# Task
Scan the entries below. Report each line where the string "screens" occurs.

# Input

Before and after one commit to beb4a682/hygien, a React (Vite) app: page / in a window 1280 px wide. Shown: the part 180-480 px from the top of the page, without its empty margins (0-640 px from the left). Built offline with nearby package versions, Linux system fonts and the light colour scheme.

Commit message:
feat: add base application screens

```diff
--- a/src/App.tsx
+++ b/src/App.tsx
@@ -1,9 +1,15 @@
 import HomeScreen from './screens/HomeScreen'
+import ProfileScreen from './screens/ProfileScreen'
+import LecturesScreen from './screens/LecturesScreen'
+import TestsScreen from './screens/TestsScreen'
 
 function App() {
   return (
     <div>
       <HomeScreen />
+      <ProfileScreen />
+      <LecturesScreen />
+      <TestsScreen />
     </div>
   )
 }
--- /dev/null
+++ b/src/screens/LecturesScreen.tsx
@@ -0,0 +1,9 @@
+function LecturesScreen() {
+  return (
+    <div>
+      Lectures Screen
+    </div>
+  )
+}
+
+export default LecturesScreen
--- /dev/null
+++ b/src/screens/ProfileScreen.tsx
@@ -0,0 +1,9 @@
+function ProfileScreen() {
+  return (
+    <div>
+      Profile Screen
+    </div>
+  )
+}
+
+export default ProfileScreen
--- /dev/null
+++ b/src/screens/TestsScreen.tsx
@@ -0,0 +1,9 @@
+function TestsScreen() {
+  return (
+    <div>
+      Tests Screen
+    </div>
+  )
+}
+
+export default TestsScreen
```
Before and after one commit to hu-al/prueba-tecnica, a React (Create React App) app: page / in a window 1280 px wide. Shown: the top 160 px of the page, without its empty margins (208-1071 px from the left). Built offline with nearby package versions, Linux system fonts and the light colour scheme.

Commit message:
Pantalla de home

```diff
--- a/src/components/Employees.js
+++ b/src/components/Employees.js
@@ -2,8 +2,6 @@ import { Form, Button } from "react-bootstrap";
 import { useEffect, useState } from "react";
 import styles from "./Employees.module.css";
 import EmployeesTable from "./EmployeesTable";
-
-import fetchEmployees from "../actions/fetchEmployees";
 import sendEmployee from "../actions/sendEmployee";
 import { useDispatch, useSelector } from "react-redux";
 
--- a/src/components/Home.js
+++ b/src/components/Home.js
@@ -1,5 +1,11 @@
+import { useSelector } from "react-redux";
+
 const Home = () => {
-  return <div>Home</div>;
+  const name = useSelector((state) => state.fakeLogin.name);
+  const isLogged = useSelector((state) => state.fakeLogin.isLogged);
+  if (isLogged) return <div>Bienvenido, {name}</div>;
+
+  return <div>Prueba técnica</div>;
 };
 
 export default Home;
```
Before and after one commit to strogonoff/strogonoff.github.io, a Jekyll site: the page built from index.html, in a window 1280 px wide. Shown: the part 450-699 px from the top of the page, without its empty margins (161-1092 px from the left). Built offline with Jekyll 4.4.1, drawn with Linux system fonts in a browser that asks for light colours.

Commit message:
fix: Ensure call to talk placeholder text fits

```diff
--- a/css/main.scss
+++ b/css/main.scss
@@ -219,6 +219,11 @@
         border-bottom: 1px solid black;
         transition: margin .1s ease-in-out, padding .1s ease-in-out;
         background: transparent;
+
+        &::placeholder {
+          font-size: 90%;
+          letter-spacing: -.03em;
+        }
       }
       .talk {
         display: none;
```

# Result of the exercise
feat: add base application screens
 import HomeScreen from './screens/HomeScreen'
+import ProfileScreen from './screens/ProfileScreen'
+import LecturesScreen from './screens/LecturesScreen'
+import TestsScreen from './screens/TestsScreen'
+++ b/src/screens/LecturesScreen.tsx
+++ b/src/screens/ProfileScreen.tsx
+++ b/src/screens/TestsScreen.tsx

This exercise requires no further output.